“Ilannaat”, an Inuktitut term describing good friends, is the new Throat-singing duet of Kerri Tattuinee and Kathleen Merritt. The two are indeed good friends, who grew up in the tiny Arctic community of Rankin Inlet, Nunavut. Since the age of seven, they have been inspired to learn the art of Inuit throat-singing; an ancient practice done as a pass time between two Inuit women.
Over the years, Kerri and Kathleen have undertaken their own paths to discover themselves and their passions, performing separately across Canada and internationally. The two will sing for the first time together on stage as Ilannaat; mixing together Inuit traditional sounds and modern melodies.
Based out of Toronto, this award-winning musical group draws their creative inspiration from various eclectic sources.

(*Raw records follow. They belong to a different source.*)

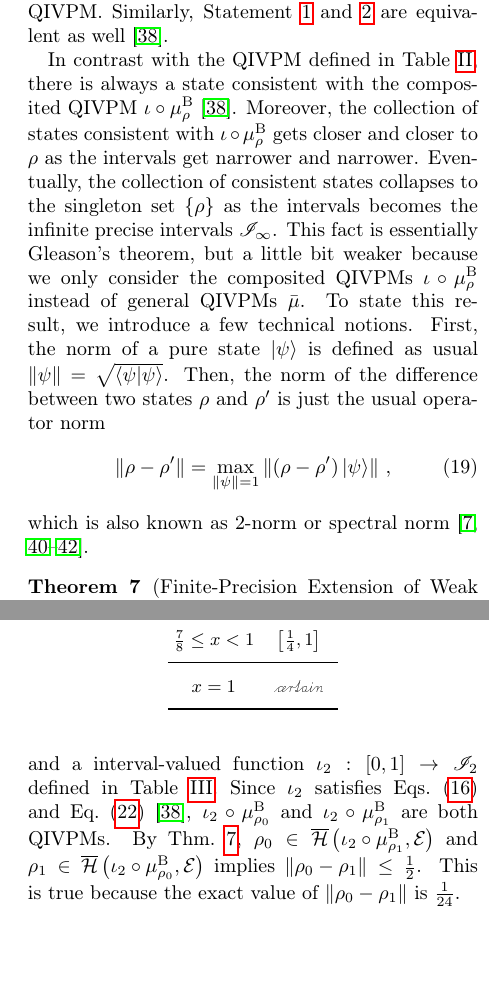
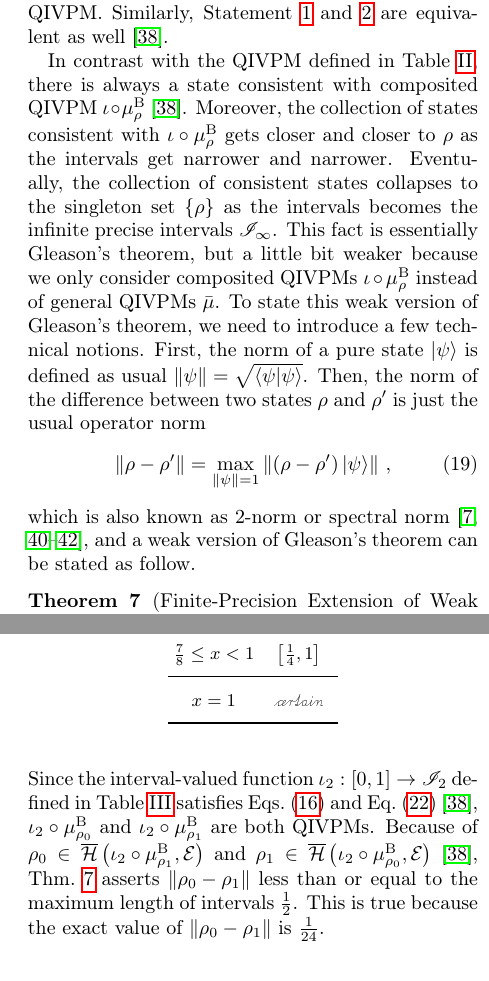
Before and after one commit to yuttai/Contextuality-and-Nonlocality-in-Discrete-Quantum-Theory, a LaTeX paper (prop_letter.tex): two parts of the columns of pages 9 and 10 of 11 before the commit and two parts of the columns of pages 9 and 10 of 12 after it, joined at a grey line, cut so that both start at the same text, the shorter picture padded with empty space. Compiled offline with pdfLaTeX.

Commit message:
prop_letter.tex \section{Born rule and Gleason's Theorem} Updating...

```diff
--- a/prop_letter.tex
+++ b/prop_letter.tex
@@ -1093,22 +1093,24 @@ if $\iota\circ\mu$ is always a QIVPM. Similarly, Statement~\ref{enu:iota-subject
 and \ref{enu:iota-mu-CIVPM} are equivalent as well~\citep{HOSTunpublished}.
 
 In contrast with the QIVPM defined in Table~\ref{tab:non-Born-QIVPM},
-there is always a state consistent with the composited QIVPM~$\iota\circ\mu_{\rho}^{\mathrm{B}}$~\citep{HOSTunpublished}.
+there is always a state consistent with composited QIVPM~$\iota\circ\mu_{\rho}^{\mathrm{B}}$~\citep{HOSTunpublished}.
 Moreover, the collection of states consistent with $\iota\circ\mu_{\rho}^{\mathrm{B}}$
 gets closer and closer to $\rho$ as the intervals get narrower and
 narrower. Eventually, the collection of consistent states collapses
 to the singleton set~$\left\{ \rho\right\} $ as the intervals becomes
 the infinite precise intervals~$\mathscr{I}_{\infty}$. This fact
 is essentially Gleason's theorem, but a little bit weaker because
-we only consider the composited QIVPMs~$\iota\circ\mu_{\rho}^{\mathrm{B}}$
-instead of general QIVPMs~$\bar{\mu}$. To state this result, we
-introduce a few technical notions. First, the norm of a pure state~$\ket{\psi}$
-is defined as usual $\left\Vert \psi\right\Vert =\sqrt{\ip{\psi}{\psi}}$.
-Then, the norm of the difference between two states~$\rho$ and $\rho'$
-is just the usual operator norm
+we only consider composited QIVPMs~$\iota\circ\mu_{\rho}^{\mathrm{B}}$
+instead of general QIVPMs~$\bar{\mu}$. To state this weak version
+of Gleason's theorem, we need to introduce a few technical notions.
+First, the norm of a pure state~$\ket{\psi}$ is defined as usual
+$\left\Vert \psi\right\Vert =\sqrt{\ip{\psi}{\psi}}$. Then, the norm
+of the difference between two states~$\rho$ and $\rho'$ is just
+the usual operator norm
 \begin{equation}
 \left\Vert \rho-\rho'\right\Vert =\max_{\left\Vert \psi\right\Vert =1}\left\Vert \left(\rho-\rho'\right)\ket{\psi}\right\Vert \,,
 \end{equation}
-which is also known as $2$-norm or spectral norm~\citep{RobertsVarberg1973,peres1995quantum,GolubVanLoan1996,Foucart2012}.
+which is also known as $2$-norm or spectral norm~\citep{RobertsVarberg1973,peres1995quantum,GolubVanLoan1996,Foucart2012},
+and a weak version of Gleason's theorem can be stated as follow.
 
 \begin{thm}[Finite-Precision Extension of Weak Gleason's theorem]\label{thm:Finite-precision-Gleason}Consider
@@ -1186,7 +1187,9 @@ a set of intervals
 \end{aligned}
 \end{equation}
-and a interval-valued function~$\iota_{2}:\left[0,1\right]\rightarrow\mathscr{I}_{2}$
-defined in Table~\ref{tab:I_2}.
+Since the interval-valued function~$\iota_{2}:\left[0,1\right]\rightarrow\mathscr{I}_{2}$
+defined in Table~\ref{tab:I_2} satisfies Eqs.~(\ref{eq:iota-constraints})
+and Eq.~(\ref{eq:iota-add})~\citep{HOSTunpublished}, $\iota_{2}\circ\mu_{\rho_{0}}^{\mathrm{B}}$
+and $\iota_{2}\circ\mu_{\rho_{1}}^{\mathrm{B}}$ are both QIVPMs.
 \begin{table}
 \caption{\label{tab:I_2}A interval-valued function~$\iota_{2}:\left[0,1\right]\rightarrow\mathscr{I}_{2}$.}
 \centering{}%
@@ -1219,12 +1222,10 @@ $x=1$ & $\necess$\tabularnewline\addlinespace
 \bottomrule
 \end{tabular}
 \end{table}
-Since $\iota_{2}$ satisfies Eqs.~(\ref{eq:iota-constraints}) and
-Eq.~(\ref{eq:iota-add})~\citep{HOSTunpublished}, $\iota_{2}\circ\mu_{\rho_{0}}^{\mathrm{B}}$
-and $\iota_{2}\circ\mu_{\rho_{1}}^{\mathrm{B}}$ are both QIVPMs.
-By Thm.~\ref{thm:Finite-precision-Gleason}, $\rho_{0}\in\coreBorn\left(\iota_{2}\circ\mu_{\rho_{1}}^{\mathrm{B}},\events\right)$
-and $\rho_{1}\in\coreBorn\left(\iota_{2}\circ\mu_{\rho_{0}}^{\mathrm{B}},\events\right)$
-implies $\left\Vert \rho_{0}-\rho_{1}\right\Vert \le\frac{1}{2}$.
+Because of $\rho_{0}\in\coreBorn\left(\iota_{2}\circ\mu_{\rho_{1}}^{\mathrm{B}},\events\right)$
+and $\rho_{1}\in\coreBorn\left(\iota_{2}\circ\mu_{\rho_{0}}^{\mathrm{B}},\events\right)$~\citep{HOSTunpublished},
+Thm.~\ref{thm:Finite-precision-Gleason} asserts $\left\Vert \rho_{0}-\rho_{1}\right\Vert $
+less than or equal to the maximum length of intervals $\frac{1}{2}$.
 This is true because the exact value of $\left\Vert \rho_{0}-\rho_{1}\right\Vert $
 is $\frac{1}{24}$.
 
```
Also changed, not shown: prop_letter.tex (17 more changed lines), 1 other file.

Their music reflects their love for pop, rock, modern jazz, and dub music, the worlds of sacred and secular Jewish songs, as well as Classical, Arabic and Indian music.
Their first album, Sunplace, received a Juno-nomination for World Music Album of the Year, then went on to be released as a live recording on CBC Radio 2, earn the #1 spot on the CIUT World Music Chart, and win them the Grand Prize and Lennon Award at the John Lennon Song Writing contest.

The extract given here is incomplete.